Chickens Stories from Our Nest

Soaking Wet

Two nights ago it was pouring out by 5 pm.  I was hoping when I went out to the coop, the girls would be safely tucked inside and dry.  However, that was not the case.  Standing there in the rain were Feathers, Fifi and Dottie Speckles; soaked.  As I was going out on a dinner date with my husband, I did not have time to go into the run and get muddied up retrieving them.  I threw a small towel over a portion of the run and hoped for the best.  I had heard terrible things can happen if you let your chickens get too wet from soaking rain.

I returned around 7:30 pm and the rain had subsided.  I changed my clothes and then ventured out to the coop area.  There were the three wet chickens in the same spots where I had left them, standing there like statues!  I can make sense of the fact that Dottie Speckles and Fifi were outside.  Feathers, I assumed was just being maternal.  She usually does not have a problem with the larger girls in the flock.

One by one, I caught them and wrapped them in warm dry toasty towels from the dryer.  Feathers absolutely LOVED it!!  She nuzzled right in against my body as my hands worked quickly to dry her off.  Her head feathers were soaked, completely covering her eyes. She was sopping wet from the rain.  However, the most interesting thing I noticed when I was drying her, was that when I peeked between the feathers, the downy portion underneath was completely dry.  The chickens, like ducks, have down.   After all, why wouldn’t they?  I suppose all birds do.

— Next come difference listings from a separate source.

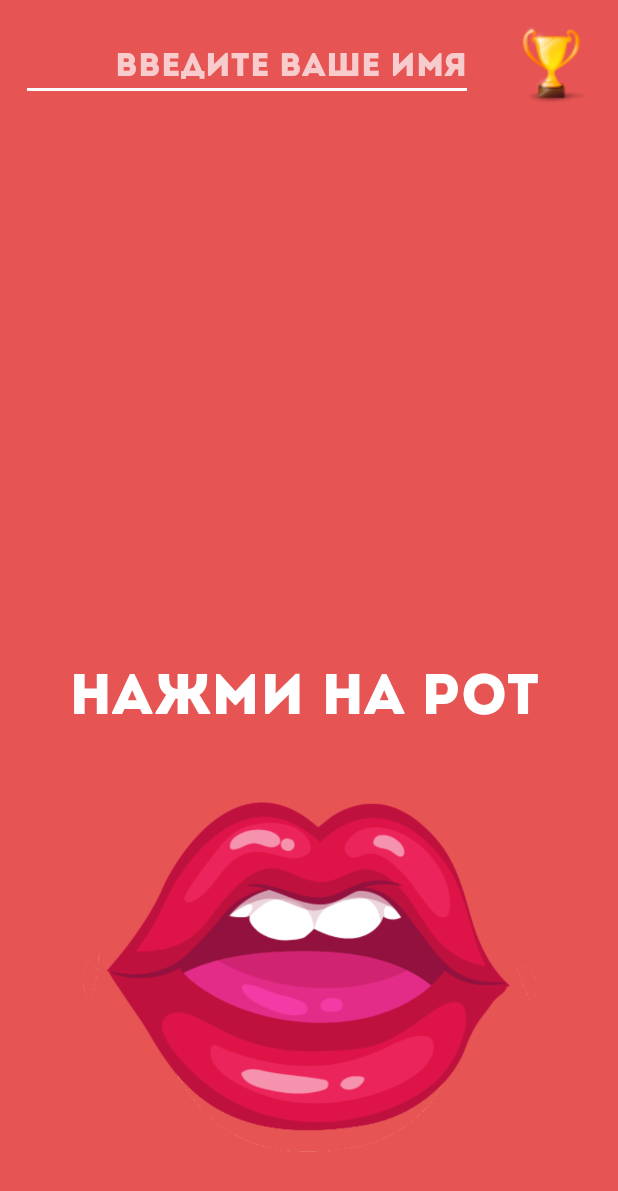
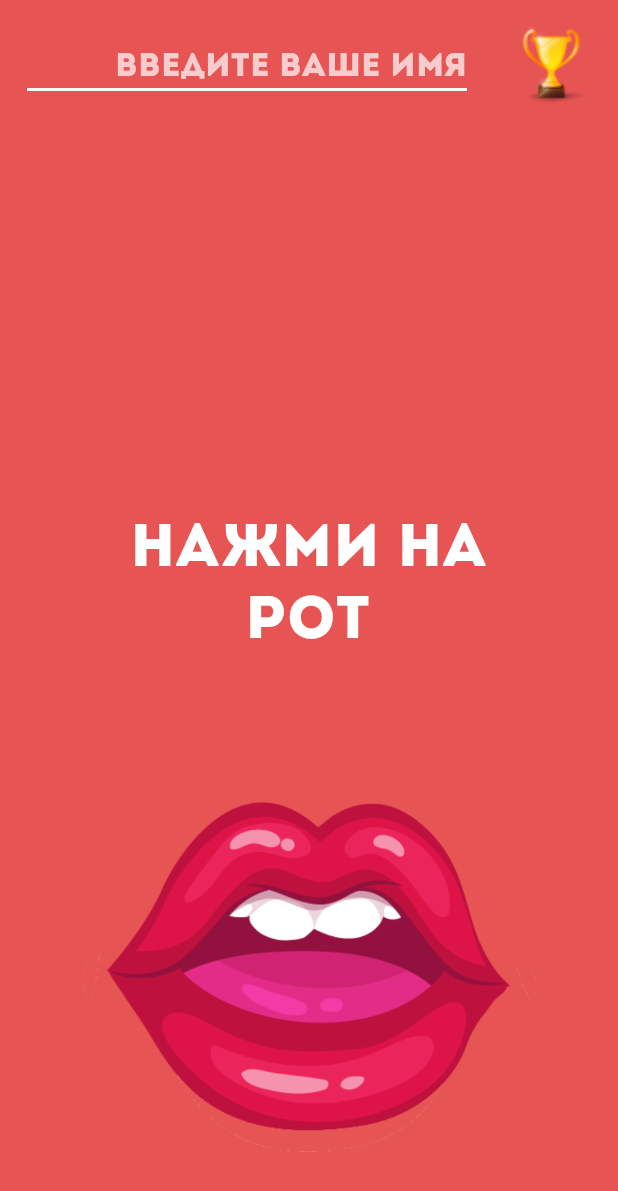
Before and after one commit to fullalive/mouthScream, an Android app: the screen it shows after launch (MainActivity), on a phone screen of 412 x 824 dp. Shown: the top 1191 px of the screen. Run offline under Robolectric (Android 15) with nearby library versions, the phone set to English and light mode, and no system bars; Roboto replaces fonts that are not available here.

Commit message:
* added ability to scream and to see your scores on screen

```diff
--- a/app/src/main/java/com/iscreamhead/mouthscream/MainActivity.java
+++ b/app/src/main/java/com/iscreamhead/mouthscream/MainActivity.java
@@ -1,12 +1,11 @@
 package com.iscreamhead.mouthscream;
 
+import android.Manifest;
 import android.app.Activity;
-import android.graphics.Typeface;
 import android.os.Bundle;
-import android.os.Handler;
 import android.util.Log;
-import android.util.Pair;
 import android.view.KeyEvent;
+import android.view.MotionEvent;
 import android.view.View;
 import android.view.inputmethod.EditorInfo;
 import android.view.inputmethod.InputMethodManager;
@@ -15,41 +14,33 @@ import android.widget.ImageView;
 import android.widget.TextView;
 
 import androidx.appcompat.app.AppCompatActivity;
+import androidx.core.app.ActivityCompat;
 
-import com.google.android.material.textfield.TextInputEditText;
-import com.google.android.material.textfield.TextInputLayout;
-
-
-import java.util.ArrayList;
-import java.util.Arrays;
-import java.util.List;
 import java.util.Objects;
 
 public class MainActivity extends AppCompatActivity {
+	private static final int REQUEST_RECORD_AUDIO_PERMISSION = 200;
 	EditText userName;
 	ImageView start;
-	ImageView inGame;
 	TextView gameHint;
+	SoundMeter soundMeter;
+	String fileName;
 
-	final List<Pair<Integer, String>> titleList = new ArrayList<>(Arrays.asList(
-			new Pair<>(4000, "Тихо"),
-			new Pair<>(12000, "Плохо"),
-			new Pair<>(20000, "Неплохо"),
-			new Pair<>(32000, "Нормально"),
-			new Pair<>(Integer.MAX_VALUE, "Громко"))
-	);
-	int currentTitleList;
+	private String [] permissions = {Manifest.permission.RECORD_AUDIO};
 
 	@Override
 	protected void onCreate(Bundle savedInstanceState) {
 		super.onCreate(savedInstanceState);
+
+		fileName = Objects.requireNonNull(getExternalCacheDir()).getAbsolutePath();
+		fileName += "/audiorecordtest.3gp";
+
+		ActivityCompat.requestPermissions(this, permissions, REQUEST_RECORD_AUDIO_PERMISSION);
+
+
 		setContentView(R.layout.activity_main);
 		setUserNameListener();
 		setImagesViewListener();
-//        currentScore = findViewById(R.id.currentScore);
-//        setTextScore();
-//        setNameUserInputLayer();
-//        startRecordSound();
 	}
 
 	public static void hideSoftKeyboard(Activity activity) {
@@ -62,55 +53,42 @@ public class MainActivity extends AppCompatActivity {
 		}
 	}
 
-//    private void startRecordSound() {
-//        final SoundMeter soundMeter = new SoundMeter();
-//        soundMeter.start();
-//        final Handler changeTextView = new Handler();
-//        changeTextView.post(new Runnable() {
-//            int maxAmplitude;
-//
-//            @Override
-//            public void run() {
-//                double amplitude = soundMeter.getAmplitude();
-//                if (maxAmplitude < amplitude) {
-//                    maxAmplitude = (int) amplitude;
-//                }
-//                currentScore.setText(String.valueOf(maxAmplitude));
-//                while (maxAmplitude > titleList.get(currentTitleList).first) {
-//                    currentTitleList++;
-//                    textScore.setText(titleList.get(currentTitleList).second);
-//                }
-//                changeTextView.postDelayed(this, 1);
-//            }
-//        });
-//    }
+	private void startRecording() {
+		soundMeter = new SoundMeter();
+		soundMeter.start();
+	}
+
+	private void stopRecording() {
+		String amplitude = soundMeter.stop();
+
+		gameHint.setText(amplitude);
+	}
 
 	void setImagesViewListener() {
-		start = (ImageView)findViewById(R.id.imageView);
-		inGame = (ImageView)findViewById(R.id.imageView2);
-		gameHint = (TextView)findViewById(R.id.textView2);
+		start = findViewById(R.id.imageView);
+		gameHint = findViewById(R.id.gameHint);
+		gameHint.setText("Нажми на рот");
 
-		start.setOnClickListener(new View.OnClickListener() {
+		start.setOnTouchListener(new View.OnTouchListener() {
 			@Override
-			public void onClick(View v) {
-				start.setVisibility(View.INVISIBLE);
-				inGame.setVisibility(View.VISIBLE);
-				gameHint.setText("Кричи на телефон");
-			}
-		});
+			public boolean onTouch(View view, MotionEvent event) {
+				if (event.getAction() == MotionEvent.ACTION_DOWN) {
+					gameHint.setText("Кричи на телефон");
+					start.setImageResource(R.drawable.mouth_opened);
+					startRecording();
+				} else if (event.getAction() == MotionEvent.ACTION_UP) {
+					gameHint.setText("Нажми на рот");
+					start.setImageResource(R.drawable.mouth2);
+					stopRecording();
+				}
 
-		inGame.setOnClickListener(new View.OnClickListener() {
-			@Override
-			public void onClick(View v) {
-				start.setVisibility(View.VISIBLE);
-				inGame.setVisibility(View.INVISIBLE);
-				gameHint.setText("Нажми на рот");
+				return true;
 			}
 		});
 	}
 
 	void setUserNameListener() {
-		userName = (EditText)findViewById(R.id.user_name_input);
+		userName = findViewById(R.id.user_name_input);
 
 		userName.setOnEditorActionListener(new EditText.OnEditorActionListener() {
 			@Override
@@ -132,11 +110,4 @@ public class MainActivity extends AppCompatActivity {
 			}
 		});
 	}
-
-//    void setTextScore() {
-//        textScore = findViewById(R.id.textScore);
-//        Typeface custom_font = Typeface.createFromAsset(getAssets(), "fonts/intro.otf");
-//        textScore.setTypeface(custom_font);
-//        textScore.setText(titleList.get(currentTitleList).second);
-//    }
 }
--- a/app/src/main/res/layout/activity_main.xml
+++ b/app/src/main/res/layout/activity_main.xml
@@ -7,22 +7,6 @@
     android:background="@color/colorBackground"
     tools:context=".MainActivity"
     tools:visibility="visible">
-
-    <ImageView
-        android:id="@+id/imageView2"
-        android:layout_width="315dp"
-        android:layout_height="233dp"
-        android:layout_marginStart="8dp"
-        android:layout_marginEnd="8dp"
-        android:layout_marginBottom="56dp"
-        android:contentDescription="@string/game_started"
-        android:visibility="invisible"
-        app:layout_constraintBottom_toBottomOf="parent"
-        app:layout_constraintEnd_toEndOf="parent"
-        app:layout_constraintStart_toStartOf="parent"
-        android:clickable="true"
-        android:focusable="true"
-        app:srcCompat="@drawable/mouth_opened" />
 
     <ImageView
         android:id="@+id/imageView"
@@ -53,16 +37,19 @@
         app:srcCompat="@drawable/cup" />
 
     <TextView
-        android:id="@+id/textView2"
-        android:layout_width="318dp"
-        android:layout_height="54dp"
+        android:id="@+id/gameHint"
+        android:layout_width="261dp"
+        android:layout_height="211dp"
         android:layout_marginStart="45dp"
         android:layout_marginEnd="48dp"
         android:layout_marginBottom="41dp"
         android:fontFamily="@font/intro"
-        android:text="@string/Start_game_hint"
+        android:gravity="center"
+        android:lineSpacingExtra="8sp"
+        android:singleLine="false"
+        android:textAlignment="center"
         android:textColor="@android:color/white"
-        android:textSize="38sp"
+        android:textSize="40sp"
         android:typeface="normal"
         app:layout_constraintBottom_toTopOf="@+id/imageView"
         app:layout_constraintEnd_toEndOf="parent"
--- a/app/src/main/res/values/strings.xml
+++ b/app/src/main/res/values/strings.xml
@@ -6,6 +6,6 @@
     <string name="Scores">Очки</string>
     <string name="Settings">Настройки</string>
     <string name="Enter_name">Введите ваше имя</string>
-    <string name="Start_game_hint">НАЖМИ НА РОТ</string>
+    <string name="Start_game_hint">НАЖМИ НА    РОТ</string>
     <string name="user_name_hint">Введите ваше имя</string>
 </resources>
```
Also changed, not shown: app/src/main/java/com/iscreamhead/mouthscream/SoundMeter.java (+16 -8 lines).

The other two I dried with new warm towels.  They did not enjoy it as much.  At first, I think they were afraid.  I had never had to pamper either of them before.  The best part was hearing them talk to me.  Dottie Speckles, as large as she is, has a very high pitch peeping that still sounds like a baby chick, even now at 11 weeks.  On the other hand, Fifi, the most delicate little girl, has a rather deep alto like voice. 

As I was drying Fifi, she sounded her own version of the “chicken alarm”.  Every single warm and dry chicken came out of the coop to see what was wrong.  The light rain did not stop them.  It was nice to see that they were concerned for this little girl at the bottom of the pecking order.  They had confirmed to me that she definitely is considered family. 

As I prepared to return Fifi to the coop, I had noticed that all the others had already ventured back inside the coop.  Then with a quick little nudge, I popped Fifi through the coop door and locked it, tucking everyone in the dry coop for the night.

Hello friends, welcome! Follow along on our chicken, beekeeping, gardening, crafting and cooking adventures from Cape Cod.

  • Aw, how sweet. I just love the stories of your girls! My babies are just a week old today, and I am amazed at how much they have changed.. the little feathers on their wings, the tail feathers starting to sprout, the little part on the top of their heads signaling, I believe, a space for wee baby combs to begin to form. I am starting to see personalities, and I am pretty sure my Australorp, Rosie, may become the Head Hen. It's so much fun to watch them!! xo Helena

  • Helena, how darling, I do hope that your Australorp is head hen like Tilly too! Aren't they just amazing? They will also go through an awkward "teenager" phase as well around maybe 6 weeks or so, they will be in between chick fluff and real feathers. They are truly a sight then.
    I am so glad to hear that you like my stories. I enjoy sharing them so.~Melissa